Worried that competitors such as China are moving into the market, they have proposed legislation that would permit U.S. energy companies to partner with Cuba to drill in the waters of an island roughly 90 miles from the United States.
But congressional aides hold little hope the legislation will pass because most lawmakers are leery of shifting such a long-standing policy that is highly emotive for many voters in Florida who hate the repression they see against relatives.
That sentiment was reflected by Rep. Ileana Ros-Lehtinen, a Florida Republican, and one of the toughest proponents of keeping an embargo that severely restricts Americans' travel to Cuba and blocks investment in its lucrative tourism industry.
"It is a marvelous moment for the millions of Cubans who live under his iron fisted rule and oppressive state machinery. I hope this is the beginning of the end for his despised regime," she said.
Larry Birns, a Bush critic at the Washington-based Council on Hemispheric Affairs, said such passion echoed an ideology in the Bush administration that would prevent any rethinking of U.S. policy because of Castro's surgery.

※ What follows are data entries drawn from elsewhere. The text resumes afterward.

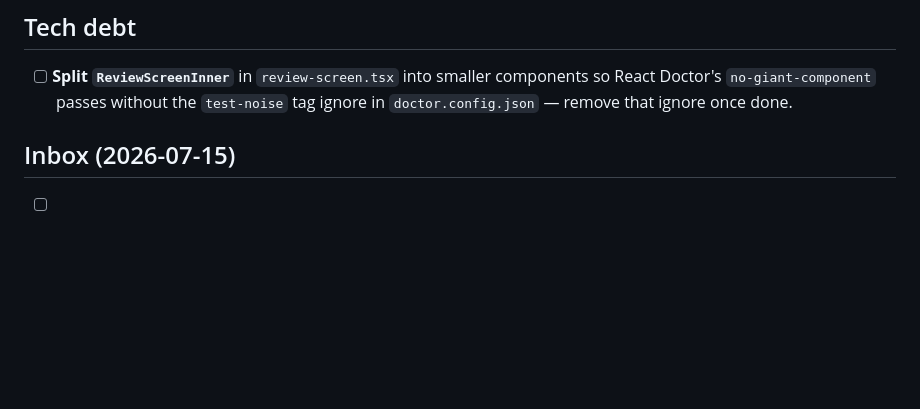
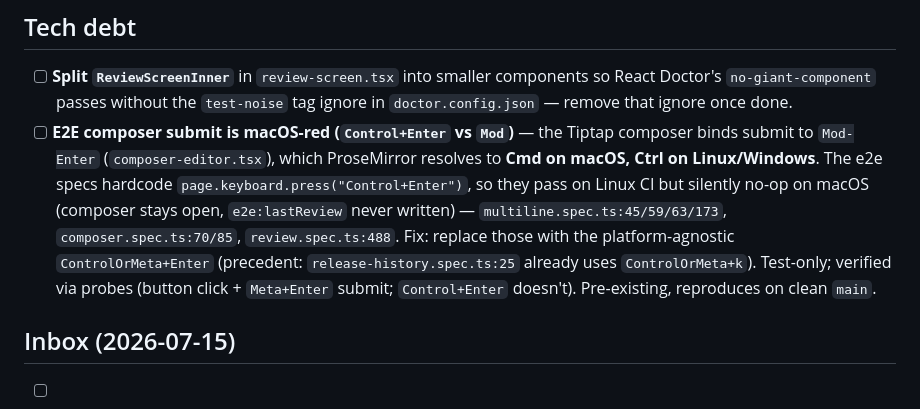
Before and after one commit to PauliusKrutkis/pr-flow, a Markdown page: docs/BACKLOG.md, the part around the change. Drawn GitHub-style; blank space fills up the shorter version.

Commit message:
fix(e2e): update composer submit key binding for macOS compatibility
Replaced hardcoded `Control+Enter` with platform-agnostic `ControlOrMeta+Enter` in e2e tests to ensure proper functionality on macOS. This change addresses silent failures in the Tiptap composer submission process during tests, enhancing cross-platform reliability.

```diff
--- a/docs/BACKLOG.md
+++ b/docs/BACKLOG.md
@@ -909,6 +909,16 @@ link interception · Universal Links.
 - [ ] **Split `ReviewScreenInner`** in `review-screen.tsx` into smaller
   components so React Doctor's `no-giant-component` passes without the
   `test-noise` tag ignore in `doctor.config.json` — remove that ignore once done.
+- [ ] **E2E composer submit is macOS-red (`Control+Enter` vs `Mod`)** — the
+  Tiptap composer binds submit to `Mod-Enter` (`composer-editor.tsx`), which
+  ProseMirror resolves to **Cmd on macOS, Ctrl on Linux/Windows**. The e2e
+  specs hardcode `page.keyboard.press("Control+Enter")`, so they pass on Linux
+  CI but silently no-op on macOS (composer stays open, `e2e:lastReview` never
+  written) — `multiline.spec.ts:45/59/63/173`, `composer.spec.ts:70/85`,
+  `review.spec.ts:488`. Fix: replace those with the platform-agnostic
+  `ControlOrMeta+Enter` (precedent: `release-history.spec.ts:25` already uses
+  `ControlOrMeta+k`). Test-only; verified via probes (button click + `Meta+Enter`
+  submit; `Control+Enter` doesn't). Pre-existing, reproduces on clean `main`.
 
 ## Inbox (2026-07-15)
 
```
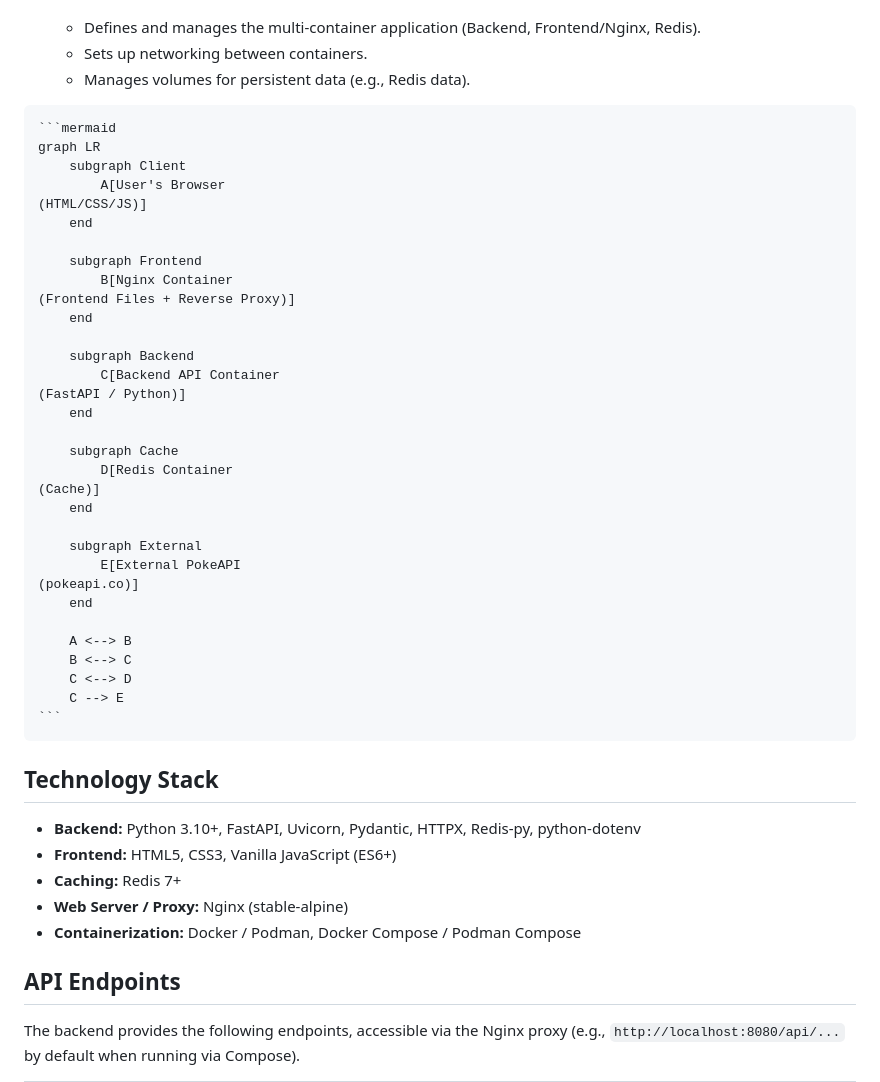
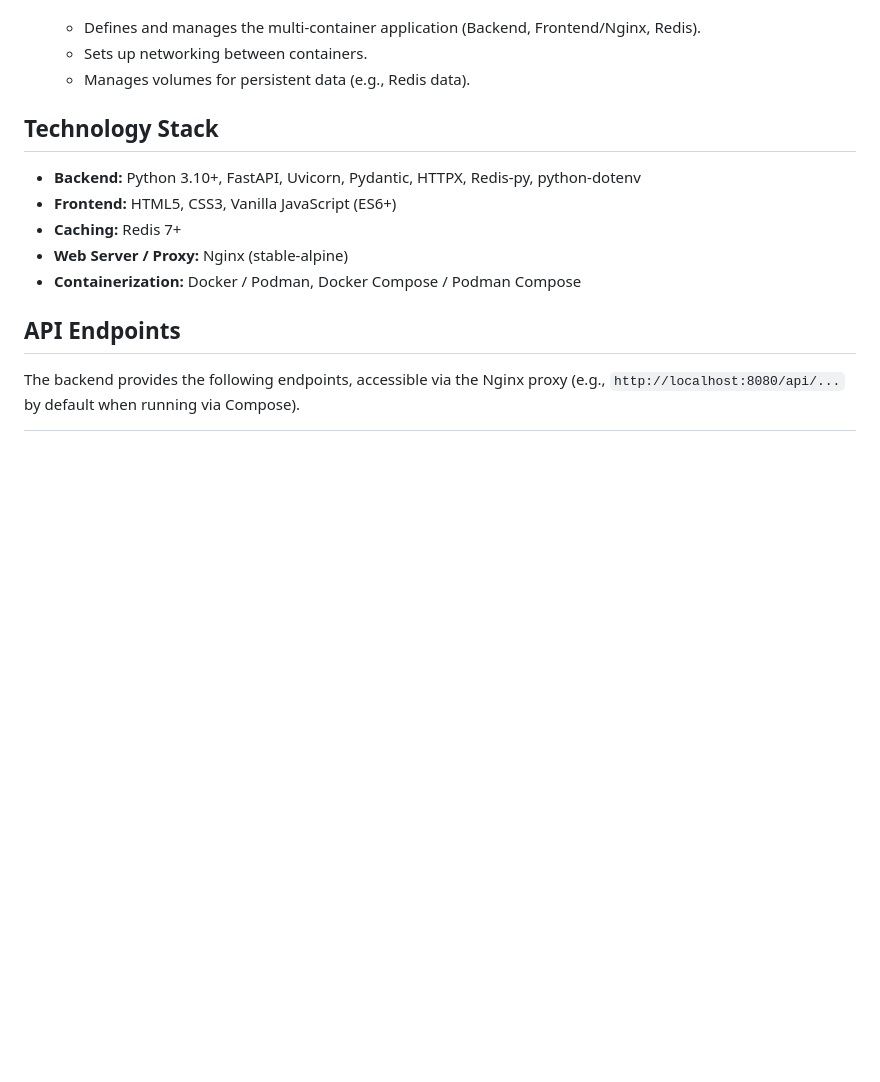
Before and after one commit to miethe/pokedex, a Markdown page: README.md, the part around the change. Drawn GitHub-style; blank space fills up the shorter version.

````diff
--- a/README.md
+++ b/README.md
@@ -82,35 +82,6 @@ The application follows a decoupled architecture:
     *   Defines and manages the multi-container application (Backend, Frontend/Nginx, Redis).
     *   Sets up networking between containers.
     *   Manages volumes for persistent data (e.g., Redis data).
-
-<pre><code>```mermaid
-graph LR
-    subgraph Client
-        A[User's Browser<br/>(HTML/CSS/JS)]
-    end
-
-    subgraph Frontend
-        B[Nginx Container<br/>(Frontend Files + Reverse Proxy)]
-    end
-
-    subgraph Backend
-        C[Backend API Container<br/>(FastAPI / Python)]
-    end
-
-    subgraph Cache
-        D[Redis Container<br/>(Cache)]
-    end
-
-    subgraph External
-        E[External PokeAPI<br/>(pokeapi.co)]
-    end
-
-    A <--> B
-    B <--> C
-    C <--> D
-    C --> E
-```
-</code></pre>
 
 ## Technology Stack
 
````
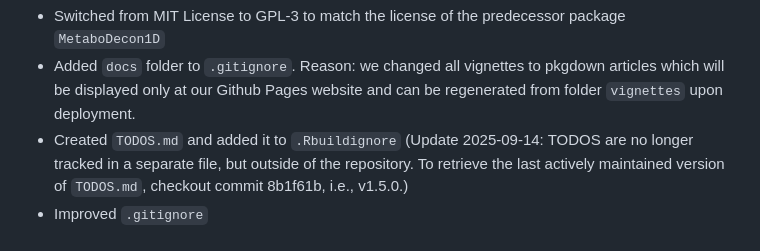
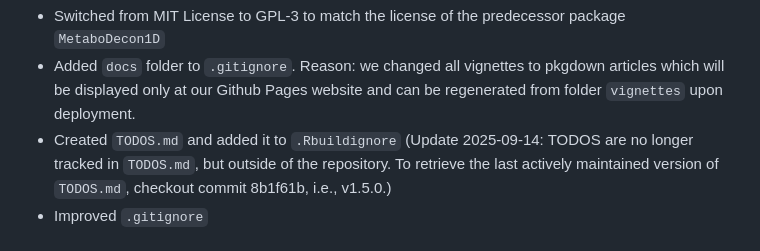
Before and after one commit to spang-lab/metabodecon, a Markdown page: NEWS.md, the part around the change. GitHub-like rendering.

Commit message:
Fix typo in NEWS.md

```diff
--- a/NEWS.md
+++ b/NEWS.md
@@ -287,7 +287,7 @@ Internal:
   pkgdown articles which will be displayed only at our Github Pages website and
   can be regenerated from folder `vignettes` upon deployment.
 * Created `TODOS.md` and added it to `.Rbuildignore` (Update 2025-09-14: TODOS
-  are no longer tracked in a separate file, but outside of the repository. To
+  are no longer tracked in `TODOS.md`, but outside of the repository. To
   retrieve the last actively maintained version of `TODOS.md`, checkout commit
   8b1f61b, i.e., v1.5.0.)
 * Improved `.gitignore`
```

"The farm lobby and those lawmakers representing oil will use this moment of change to up the pressure, he said. "But the Bush administration will not budge because of its unrelenting hostility toward the Cuban government, regardless of whether the first name of its leader is Fidel or Raul."